The first Starbucks store opened in 1971, but it took another 16 years for the chain to begin expanding into the 15,000+ locations that now seem to dot every corner of the globe.
But coffeehouses are nothing new. They began to proliferate in the Ottoman Empire in the 1550s (see illustration, right)—and they offered a lot more than organic coffee, according to a report published in the Journal of Consumer Research.
Gambling, drugs, meeting with “young, beautiful boys,” puppet shows, storytellers, and musical and dance performances were the norm, say researchers Eminegül Karababa, PhD, a lecturer in marketing at the University of Exeter in the United Kingdom, and Güliz Ger, PhD, a professor of marketing and associate provost at Bilkent University in Ankara, Turkey.
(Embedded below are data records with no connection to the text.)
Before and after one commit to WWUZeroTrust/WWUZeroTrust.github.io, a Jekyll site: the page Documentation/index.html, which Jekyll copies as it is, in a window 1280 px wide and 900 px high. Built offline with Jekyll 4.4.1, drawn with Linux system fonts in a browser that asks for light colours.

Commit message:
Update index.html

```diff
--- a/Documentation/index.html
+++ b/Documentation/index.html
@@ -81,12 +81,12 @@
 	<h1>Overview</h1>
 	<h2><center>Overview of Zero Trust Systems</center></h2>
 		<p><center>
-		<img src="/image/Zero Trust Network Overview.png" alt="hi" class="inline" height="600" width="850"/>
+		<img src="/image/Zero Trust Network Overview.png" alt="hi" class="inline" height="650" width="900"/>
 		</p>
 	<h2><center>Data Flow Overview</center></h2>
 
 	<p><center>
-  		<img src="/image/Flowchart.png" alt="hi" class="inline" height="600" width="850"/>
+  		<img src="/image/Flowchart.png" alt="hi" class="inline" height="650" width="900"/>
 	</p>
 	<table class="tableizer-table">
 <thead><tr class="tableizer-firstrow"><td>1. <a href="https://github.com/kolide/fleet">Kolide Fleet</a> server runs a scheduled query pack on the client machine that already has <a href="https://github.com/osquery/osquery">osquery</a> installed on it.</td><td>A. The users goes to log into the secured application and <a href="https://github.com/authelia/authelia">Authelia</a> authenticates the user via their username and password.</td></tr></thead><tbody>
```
“Formation, normalization and legalization of such a site for transgressive pleasures was controversial since formal religious morality of the period (orthodox Islam) considered it as sinful and illegal,” they write. “Thus, they were repeatedly banned by the state.”
But coffeehouses continued to thrive, and their customer demographic included mainstream society by the late 16th and 17th centuries. The environment was more Starbuckian, with patrons drinking coffee, socializing and holding literary discussions. Conversations often challenged the authority of the state and religion, leading to societal changes.
“Simultaneously, a new Ottoman consumer—resisting the prescriptions of the state and religion, actively constructing self-ethics and taking part in the formation of the coffeehouse culture—was forming as well,” the authors note. “Obviously, the early modern Ottoman context was very different than any modern capitalist system. But the active consumer may not be as recent or even a chronological phenomenon as many consumer researchers think.”